By Maria Sermersheim
Perhaps you will think me morbid, but I think a little reminder of death is always refreshing. It is not foreign to our Catholic tradition to have a healthy appreciation for “memento mori,” remembrance of death. Some saints used to keep a skull on their desks to keep mortality always before their eyes. So, when I attended a welcome party for a wedding and a couple of toasts introduced the theme of death, my companions and I heartily cheered, “Zu Tode!” (To death!). To those who live without Christian hope, it certainly sounds macabre and very unfit for a wedding celebration; but in the context of our Christian faith, those words are a simple and strong profession of hope and devotion.
The most beautiful of the toasts was short and sweet, given by a bridesmaid who was recently married herself.
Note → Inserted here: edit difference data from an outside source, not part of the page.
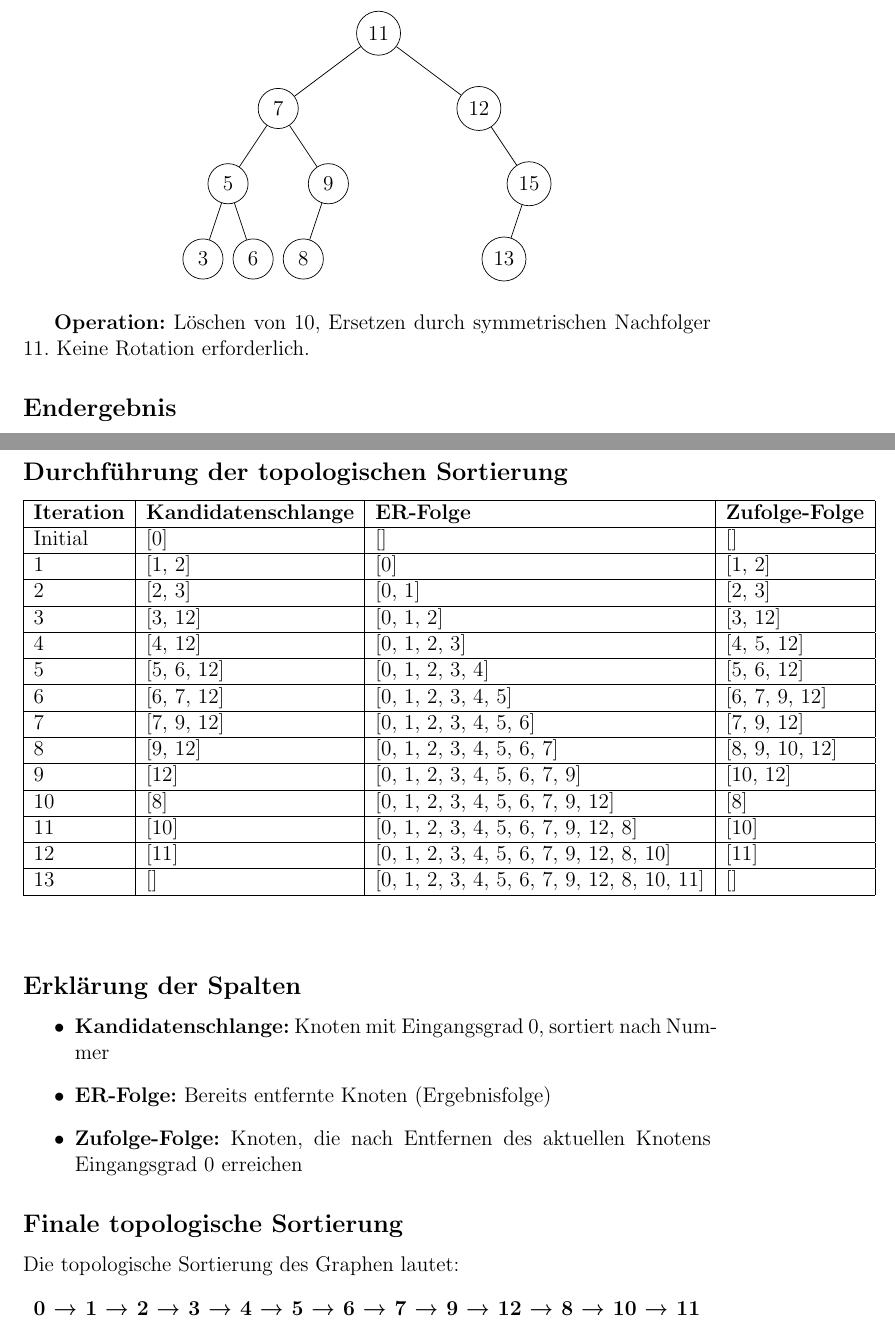
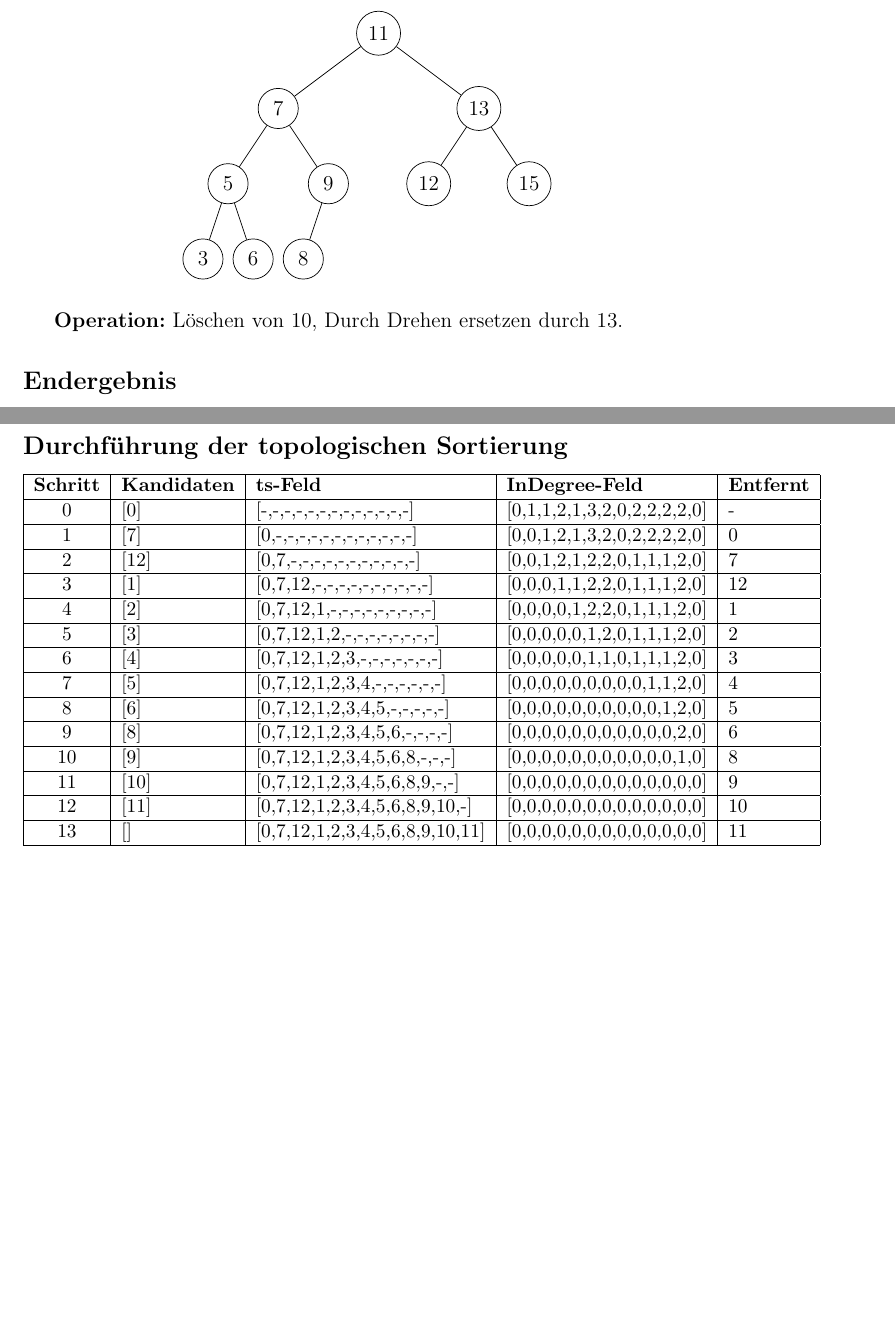
Before and after one commit to Guakocius/htwg, a LaTeX document (sem3/algodat/exerc6/aufgabe.tex): two parts of pages 3 and 5 of 5, joined at a grey line, cut so that both start at the same text, the shorter picture padded with empty space. Compiled offline with pdfLaTeX.

Commit message:
Finished Algodat Exerc 6

```diff
--- a/sem3/algodat/exerc6/aufgabe.tex
+++ b/sem3/algodat/exerc6/aufgabe.tex
@@ -159,17 +159,15 @@ Knoten 10 (Wurzel) wird entfernt. Der symmetrische Nachfolger ist 11.
       child[missing]
     }
   }
-  child {node {12}
-    child[missing]
+  child {node {13}
+    child {node {12}}
     child {node {15}
-      child {node {13}}
-      child[missing]
     }
   };
 \end{tikzpicture}
 \end{center}
 
-\textbf{Operation:} Löschen von 10, Ersetzen durch symmetrischen Nachfolger 11. Keine Rotation erforderlich.
+\textbf{Operation:} Löschen von 10, Durch Drehen ersetzen durch 13.
 
 \subsection*{Endergebnis}
 
@@ -203,55 +201,40 @@ Initial werden Knoten mit gleichem Eingangsgrad nach ihrer Nummer sortiert.
 
 \subsection*{Durchführung der topologischen Sortierung}
 
-\begin{tabular}{|l|l|l|l|}
+{\small
+\begin{tabular}{|c|l|l|l|l|}
 \hline
-\textbf{Iteration} & \textbf{Kandidatenschlange} & \textbf{ER-Folge} & \textbf{Zufolge-Folge} \\
+\textbf{Schritt} & \textbf{Kandidaten} & \textbf{ts-Feld} & \textbf{InDegree-Feld} & \textbf{Entfernt} \\
 \hline
-Initial & [0] & [] & [] \\
+0 & [0] & [-,-,-,-,-,-,-,-,-,-,-,-,-] & [0,1,1,2,1,3,2,0,2,2,2,2,0] & - \\
 \hline
-1 & [1, 2] & [0] & [1, 2] \\
+1 & [7] & [0,-,-,-,-,-,-,-,-,-,-,-,-] & [0,0,1,2,1,3,2,0,2,2,2,2,0] & 0 \\
 \hline
-2 & [2, 3] & [0, 1] & [2, 3] \\
+2 & [12] & [0,7,-,-,-,-,-,-,-,-,-,-,-] & [0,0,1,2,1,2,2,0,1,1,1,2,0] & 7 \\
 \hline
-3 & [3, 12] & [0, 1, 2] & [3, 12] \\
+3 & [1] & [0,7,12,-,-,-,-,-,-,-,-,-,-] & [0,0,0,1,1,2,2,0,1,1,1,2,0] & 12 \\
 \hline
-4 & [4, 12] & [0, 1, 2, 3] & [4, 5, 12] \\
+4 & [2] & [0,7,12,1,-,-,-,-,-,-,-,-,-] & [0,0,0,0,1,2,2,0,1,1,1,2,0] & 1 \\
 \hline
-5 & [5, 6, 12] & [0, 1, 2, 3, 4] & [5, 6, 12] \\
+5 & [3] & [0,7,12,1,2,-,-,-,-,-,-,-,-] & [0,0,0,0,0,1,2,0,1,1,1,2,0] & 2 \\
 \hline
-6 & [6, 7, 12] & [0, 1, 2, 3, 4, 5] & [6, 7, 9, 12] \\
+6 & [4] & [0,7,12,1,2,3,-,-,-,-,-,-,-] & [0,0,0,0,0,1,1,0,1,1,1,2,0] & 3 \\
 \hline
-7 & [7, 9, 12] & [0, 1, 2, 3, 4, 5, 6] & [7, 9, 12] \\
+7 & [5] & [0,7,12,1,2,3,4,-,-,-,-,-,-] & [0,0,0,0,0,0,0,0,0,1,1,2,0] & 4 \\
 \hline
-8 & [9, 12] & [0, 1, 2, 3, 4, 5, 6, 7] & [8, 9, 10, 12] \\
+8 & [6] & [0,7,12,1,2,3,4,5,-,-,-,-,-] & [0,0,0,0,0,0,0,0,0,0,1,2,0] & 5 \\
 \hline
-9 & [12] & [0, 1, 2, 3, 4, 5, 6, 7, 9] & [10, 12] \\
+9 & [8] & [0,7,12,1,2,3,4,5,6,-,-,-,-] & [0,0,0,0,0,0,0,0,0,0,0,2,0] & 6 \\
 \hline
-10 & [8] & [0, 1, 2, 3, 4, 5, 6, 7, 9, 12] & [8] \\
+10 & [9] & [0,7,12,1,2,3,4,5,6,8,-,-,-] & [0,0,0,0,0,0,0,0,0,0,0,1,0] & 8 \\
 \hline
-11 & [10] & [0, 1, 2, 3, 4, 5, 6, 7, 9, 12, 8] & [10] \\
+11 & [10] & [0,7,12,1,2,3,4,5,6,8,9,-,-] & [0,0,0,0,0,0,0,0,0,0,0,0,0] & 9 \\
 \hline
-12 & [11] & [0, 1, 2, 3, 4, 5, 6, 7, 9, 12, 8, 10] & [11] \\
+12 & [11] & [0,7,12,1,2,3,4,5,6,8,9,10,-] & [0,0,0,0,0,0,0,0,0,0,0,0,0] & 10 \\
 \hline
-13 & [] & [0, 1, 2, 3, 4, 5, 6, 7, 9, 12, 8, 10, 11] & [] \\
+13 & [] & [0,7,12,1,2,3,4,5,6,8,9,10,11] & [0,0,0,0,0,0,0,0,0,0,0,0,0] & 11 \\
 \hline
 \end{tabular}
-
+}
 \vspace{1cm}
-
-\subsection*{Erklärung der Spalten}
-
-\begin{itemize}
-    \item \textbf{Kandidatenschlange:} Knoten mit Eingangsgrad 0, sortiert nach Nummer
-    \item \textbf{ER-Folge:} Bereits entfernte Knoten (Ergebnisfolge)
-    \item \textbf{Zufolge-Folge:} Knoten, die nach Entfernen des aktuellen Knotens Eingangsgrad 0 erreichen
-\end{itemize}
-
-\subsection*{Finale topologische Sortierung}
-
-Die topologische Sortierung des Graphen lautet:
-\begin{center}
-\textbf{0 → 1 → 2 → 3 → 4 → 5 → 6 → 7 → 9 → 12 → 8 → 10 → 11}
-\end{center}
-
 \end{document}
```
Also changed, not shown: sem3/algodat/exerc6/aufgabe.pdf, 6 other files.
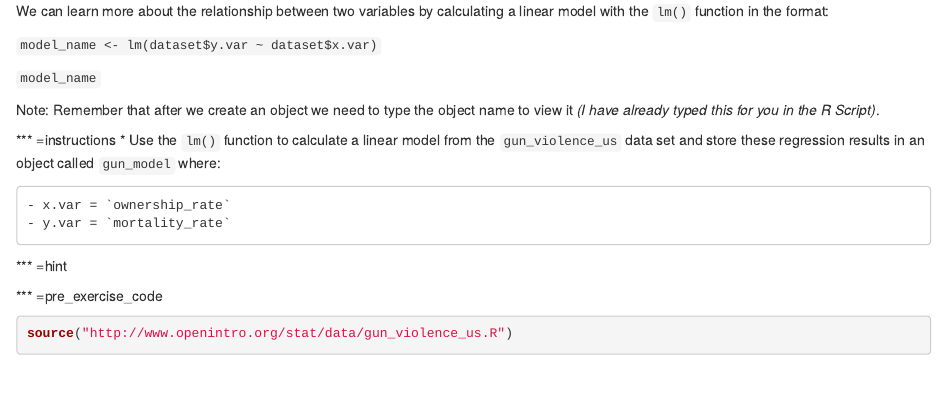
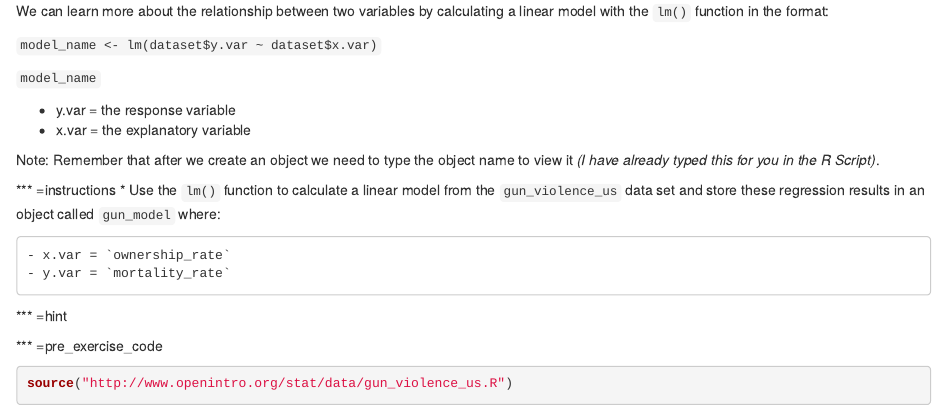
Before and after one commit to tessamcdonnel/STAT-217-R-Course, an R Markdown document (chapter9.Rmd): the page in a window 1100 px wide, from 3200 px down. Rendered offline with R 4.5, knitr and Pandoc, with nearby package versions; some code elsewhere in the file could not run offline.

Commit message:
lab 8 updated

```diff
--- a/chapter9.Rmd
+++ b/chapter9.Rmd
@@ -169,6 +169,10 @@ We can learn more about the relationship between two variables by calculating a
 `model_name <- lm(dataset$y.var ~ dataset$x.var)`
 
 `model_name`
+
+* y.var = the response variable
+* x.var = the explanatory variable
+
 
 Note: Remember that after we create an object we need to type the object name to view it *(I have already typed this for you in the R Script)*.
 
```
She told the couple that the best advice she could give as a newlywed was to “remember that you will die.” She did not elaborate too much; but in my own reflection, I could think of several reasons for that advice – one being shared by St. Teresa of Avila. The saint wrote that a nun who remembers that she might die at any moment is sure to subdue her will in everything to God; she would spend each hour as if it were her last, laboring for the Lord, and that is a sure way to sanctity. I suspect that the constant awareness that death may surprise us would similarly prompt a married couple to cherish and love each other more selflessly and generously, always aware that the person vowed to them is a temporary gift.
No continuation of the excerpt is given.